Work request:
Pick each line that has "DEFINITIONS" out of the records.
*** Begin section ***
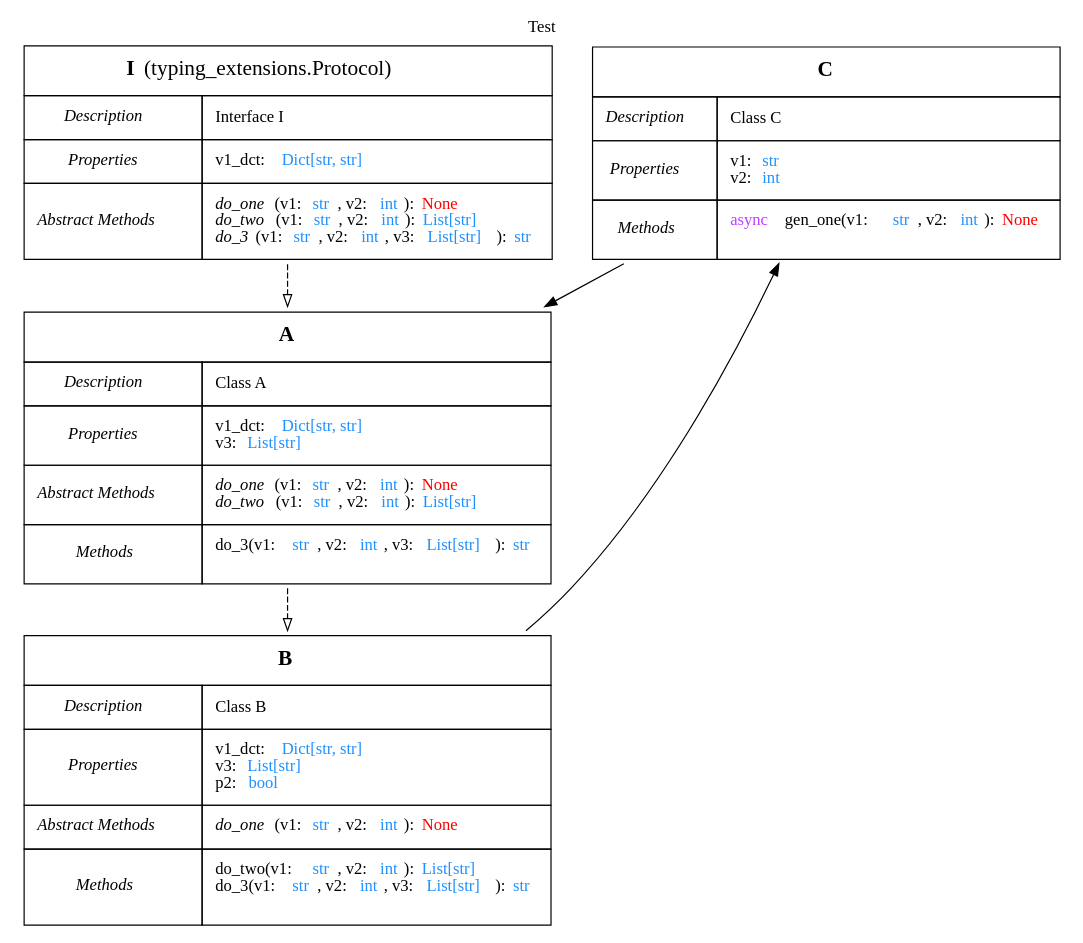
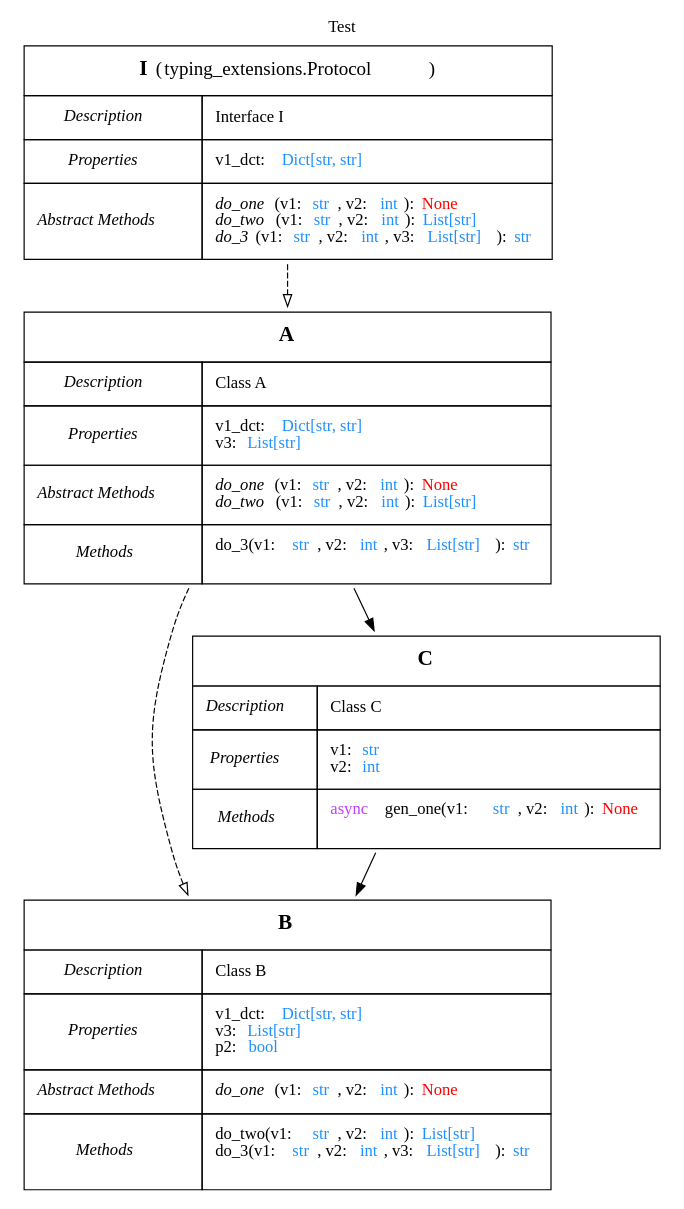
Before and after one commit to KCarretto/pyviz: the diagram in docs/source/diagrams/simple_example.dot, drawn with Graphviz. The commit also changed 2 other files, not shown here.

```diff
--- a/docs/source/diagrams/simple_example.dot
+++ b/docs/source/diagrams/simple_example.dot
@@ -1,108 +1,112 @@
 digraph graph_test {
 
     /*
      * GRAPH ATTRIBUTES
      */
 
     labelloc="top"
     name="graph_test"
     label="Test"
 
 
     /*
      * NODE DEFINITIONS
      */
 
     /* Classes */
     I [
         shape=none
         portPos="t"
-        label=<<TABLE port="t" border="0" cellborder="1" cellspacing="0" cellpadding="10"><TR><TD colspan='2'><FONT POINT-SIZE="18"><B>I </B>(typing_extensions.Protocol)</FONT></TD></TR><TR>
-                    <TD><I>Description</I></TD>
-                    <TD align="left">Interface I</TD>
-                </TR><TR>
-                    <TD><I>Properties</I></TD>
-                    <TD align="left">v1_dct: <FONT COLOR="dodgerblue">Dict[str, str]</FONT><BR ALIGN="LEFT"/></TD>
-                </TR><TR>
-                    <TD><I>Abstract Methods</I></TD>
-                    <TD align="left"><I>do_one</I>(v1: <FONT COLOR="dodgerblue">str</FONT>, v2: <FONT COLOR="dodgerblue">int</FONT>): <FONT COLOR="red">None</FONT><BR ALIGN="LEFT"/><I>do_two</I>(v1: <FONT COLOR="dodgerblue">str</FONT>, v2: <FONT COLOR="dodgerblue">int</FONT>): <FONT COLOR="dodgerblue">List[str]</FONT><BR ALIGN="LEFT"/><I>do_3</I>(v1: <FONT COLOR="dodgerblue">str</FONT>, v2: <FONT COLOR="dodgerblue">int</FONT>, v3: <FONT COLOR="dodgerblue">List[str]</FONT>): <FONT COLOR="dodgerblue">str</FONT><BR ALIGN="LEFT"/></TD>
-                </TR></TABLE>
+        label=<<TABLE port="t" border="0" cellborder="1" cellspacing="0" cellpadding="10">
+            <TR><TD colspan="2"><FONT POINT-SIZE="18"><B>I</B></FONT> <FONT POINT-SIZE="16">(<FONT POINT-SIZE="16">typing_extensions.Protocol</FONT>)</FONT></TD></TR><TR>
+                <TD><I>Description</I></TD>
+                <TD align="left">Interface I<BR ALIGN='LEFT'/></TD>
+            </TR><TR>
+                <TD><I>Properties</I></TD>
+                <TD align="left">v1_dct: <FONT COLOR="dodgerblue">Dict[str, str]</FONT><BR ALIGN="LEFT"/></TD>
+            </TR><TR>
+                <TD><I>Abstract Methods</I></TD>
+                <TD align="left"><I>do_one</I>(v1: <FONT COLOR="dodgerblue">str</FONT>, v2: <FONT COLOR="dodgerblue">int</FONT>): <FONT COLOR="red">None</FONT><BR ALIGN="LEFT"/><I>do_two</I>(v1: <FONT COLOR="dodgerblue">str</FONT>, v2: <FONT COLOR="dodgerblue">int</FONT>): <FONT COLOR="dodgerblue">List[str]</FONT><BR ALIGN="LEFT"/><I>do_3</I>(v1: <FONT COLOR="dodgerblue">str</FONT>, v2: <FONT COLOR="dodgerblue">int</FONT>, v3: <FONT COLOR="dodgerblue">List[str]</FONT>): <FONT COLOR="dodgerblue">str</FONT><BR ALIGN="LEFT"/></TD>
+            </TR></TABLE>
         >
     ]; /* End I */
 
     A [
         shape=none
         portPos="t"
-        label=<<TABLE port="t" border="0" cellborder="1" cellspacing="0" cellpadding="10"><TR><TD colspan='2'><FONT POINT-SIZE="18"><B>A</B></FONT></TD></TR><TR>
-                    <TD><I>Description</I></TD>
-                    <TD align="left">Class A</TD>
-                </TR><TR>
-                    <TD><I>Properties</I></TD>
-                    <TD align="left">v1_dct: <FONT COLOR="dodgerblue">Dict[str, str]</FONT><BR ALIGN="LEFT"/>v3: <FONT COLOR="dodgerblue">List[str]</FONT><BR ALIGN="LEFT"/></TD>
-                </TR><TR>
-                    <TD><I>Abstract Methods</I></TD>
-                    <TD align="left"><I>do_one</I>(v1: <FONT COLOR="dodgerblue">str</FONT>, v2: <FONT COLOR="dodgerblue">int</FONT>): <FONT COLOR="red">None</FONT><BR ALIGN="LEFT"/><I>do_two</I>(v1: <FONT COLOR="dodgerblue">str</FONT>, v2: <FONT COLOR="dodgerblue">int</FONT>): <FONT COLOR="dodgerblue">List[str]</FONT><BR ALIGN="LEFT"/></TD>
-                </TR><TR>
-                    <TD><I>Methods</I></TD>
-                    <TD align="left">do_3(v1: <FONT COLOR="dodgerblue">str</FONT>, v2: <FONT COLOR="dodgerblue">int</FONT>, v3: <FONT COLOR="dodgerblue">List[str]</FONT>): <FONT COLOR="dodgerblue">str</FONT><BR ALIGN="LEFT"/>
-                    </TD>
-                </TR></TABLE>
+        label=<<TABLE port="t" border="0" cellborder="1" cellspacing="0" cellpadding="10">
+            <TR><TD colspan="2"><FONT POINT-SIZE="18"><B>A</B></FONT></TD></TR><TR>
+                <TD><I>Description</I></TD>
+                <TD align="left">Class A<BR ALIGN='LEFT'/></TD>
+            </TR><TR>
+                <TD><I>Properties</I></TD>
+                <TD align="left">v1_dct: <FONT COLOR="dodgerblue">Dict[str, str]</FONT><BR ALIGN="LEFT"/>v3: <FONT COLOR="dodgerblue">List[str]</FONT><BR ALIGN="LEFT"/></TD>
+            </TR><TR>
+                <TD><I>Abstract Methods</I></TD>
+                <TD align="left"><I>do_one</I>(v1: <FONT COLOR="dodgerblue">str</FONT>, v2: <FONT COLOR="dodgerblue">int</FONT>): <FONT COLOR="red">None</FONT><BR ALIGN="LEFT"/><I>do_two</I>(v1: <FONT COLOR="dodgerblue">str</FONT>, v2: <FONT COLOR="dodgerblue">int</FONT>): <FONT COLOR="dodgerblue">List[str]</FONT><BR ALIGN="LEFT"/></TD>
+            </TR><TR>
+                <TD><I>Methods</I></TD>
+                <TD align="left">do_3(v1: <FONT COLOR="dodgerblue">str</FONT>, v2: <FONT COLOR="dodgerblue">int</FONT>, v3: <FONT COLOR="dodgerblue">List[str]</FONT>): <FONT COLOR="dodgerblue">str</FONT><BR ALIGN="LEFT"/>
+                </TD>
+            </TR></TABLE>
         >
     ]; /* End A */
 
     B [
         shape=none
         portPos="t"
-        label=<<TABLE port="t" border="0" cellborder="1" cellspacing="0" cellpadding="10"><TR><TD colspan='2'><FONT POINT-SIZE="18"><B>B</B></FONT></TD></TR><TR>
-                    <TD><I>Description</I></TD>
-                    <TD align="left">Class B</TD>
-                </TR><TR>
-                    <TD><I>Properties</I></TD>
-                    <TD align="left">v1_dct: <FONT COLOR="dodgerblue">Dict[str, str]</FONT><BR ALIGN="LEFT"/>v3: <FONT COLOR="dodgerblue">List[str]</FONT><BR ALIGN="LEFT"/>p2: <FONT COLOR="dodgerblue">bool</FONT><BR ALIGN="LEFT"/></TD>
-                </TR><TR>
-                    <TD><I>Abstract Methods</I></TD>
-                    <TD align="left"><I>do_one</I>(v1: <FONT COLOR="dodgerblue">str</FONT>, v2: <FONT COLOR="dodgerblue">int</FONT>): <FONT COLOR="red">None</FONT><BR ALIGN="LEFT"/></TD>
-                </TR><TR>
-                    <TD><I>Methods</I></TD>
-                    <TD align="left">do_two(v1: <FONT COLOR="dodgerblue">str</FONT>, v2: <FONT COLOR="dodgerblue">int</FONT>): <FONT COLOR="dodgerblue">List[str]</FONT><BR ALIGN="LEFT"/>do_3(v1: <FONT COLOR="dodgerblue">str</FONT>, v2: <FONT COLOR="dodgerblue">int</FONT>, v3: <FONT COLOR="dodgerblue">List[str]</FONT>): <FONT COLOR="dodgerblue">str</FONT><BR ALIGN="LEFT"/>
-                    </TD>
-                </TR></TABLE>
+        label=<<TABLE port="t" border="0" cellborder="1" cellspacing="0" cellpadding="10">
+            <TR><TD colspan="2"><FONT POINT-SIZE="18"><B>B</B></FONT></TD></TR><TR>
+                <TD><I>Description</I></TD>
+                <TD align="left">Class B<BR ALIGN='LEFT'/></TD>
+            </TR><TR>
+                <TD><I>Properties</I></TD>
+                <TD align="left">v1_dct: <FONT COLOR="dodgerblue">Dict[str, str]</FONT><BR ALIGN="LEFT"/>v3: <FONT COLOR="dodgerblue">List[str]</FONT><BR ALIGN="LEFT"/>p2: <FONT COLOR="dodgerblue">bool</FONT><BR ALIGN="LEFT"/></TD>
+            </TR><TR>
+                <TD><I>Abstract Methods</I></TD>
+                <TD align="left"><I>do_one</I>(v1: <FONT COLOR="dodgerblue">str</FONT>, v2: <FONT COLOR="dodgerblue">int</FONT>): <FONT COLOR="red">None</FONT><BR ALIGN="LEFT"/></TD>
+            </TR><TR>
+                <TD><I>Methods</I></TD>
+                <TD align="left">do_two(v1: <FONT COLOR="dodgerblue">str</FONT>, v2: <FONT COLOR="dodgerblue">int</FONT>): <FONT COLOR="dodgerblue">List[str]</FONT><BR ALIGN="LEFT"/>do_3(v1: <FONT COLOR="dodgerblue">str</FONT>, v2: <FONT COLOR="dodgerblue">int</FONT>, v3: <FONT COLOR="dodgerblue">List[str]</FONT>): <FONT COLOR="dodgerblue">str</FONT><BR ALIGN="LEFT"/>
+                </TD>
+            </TR></TABLE>
         >
     ]; /* End B */
 
     C [
         shape=none
         portPos="t"
-        label=<<TABLE port="t" border="0" cellborder="1" cellspacing="0" cellpadding="10"><TR><TD colspan='2'><FONT POINT-SIZE="18"><B>C</B></FONT></TD></TR><TR>
-                    <TD><I>Description</I></TD>
-                    <TD align="left">Class C</TD>
-                </TR><TR>
-                    <TD><I>Properties</I></TD>
-                    <TD align="left">v1: <FONT COLOR="dodgerblue">str</FONT><BR ALIGN="LEFT"/>v2: <FONT COLOR="dodgerblue">int</FONT><BR ALIGN="LEFT"/></TD>
-                </TR><TR>
-                    <TD><I>Methods</I></TD>
-                    <TD align="left"><FONT COLOR="darkorchid1">async </FONT>gen_one(v1: <FONT COLOR="dodgerblue">str</FONT>, v2: <FONT COLOR="dodgerblue">int</FONT>): <FONT COLOR="red">None</FONT><BR ALIGN="LEFT"/>
-                    </TD>
-                </TR></TABLE>
+        label=<<TABLE port="t" border="0" cellborder="1" cellspacing="0" cellpadding="10">
+            <TR><TD colspan="2"><FONT POINT-SIZE="18"><B>C</B></FONT></TD></TR><TR>
+                <TD><I>Description</I></TD>
+                <TD align="left">Class C<BR ALIGN='LEFT'/></TD>
+            </TR><TR>
+                <TD><I>Properties</I></TD>
+                <TD align="left">v1: <FONT COLOR="dodgerblue">str</FONT><BR ALIGN="LEFT"/>v2: <FONT COLOR="dodgerblue">int</FONT><BR ALIGN="LEFT"/></TD>
+            </TR><TR>
+                <TD><I>Methods</I></TD>
+                <TD align="left"><FONT COLOR="darkorchid1">async </FONT>gen_one(v1: <FONT COLOR="dodgerblue">str</FONT>, v2: <FONT COLOR="dodgerblue">int</FONT>): <FONT COLOR="red">None</FONT><BR ALIGN="LEFT"/>
+                </TD>
+            </TR></TABLE>
         >
     ]; /* End C */
 
 
 
     /*
      * EDGE DEFINITIONS
      */
 
     /* Inheritance */
-    I -> A [style=dashed arrowhead=empty];
+    I -> A [ style=dashed arrowhead=empty];
 
-    A -> B [style=dashed arrowhead=empty];
+    A -> B [ style=dashed arrowhead=empty];
 
     /* Dependencies */
-    B -> C  [constraint=false];
+    C -> B
 
 
-    C -> A  [constraint=false];
+    A -> C
 
 
 }
```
*** End section ***
Answer to this task:
      * NODE DEFINITIONS
      * EDGE DEFINITIONS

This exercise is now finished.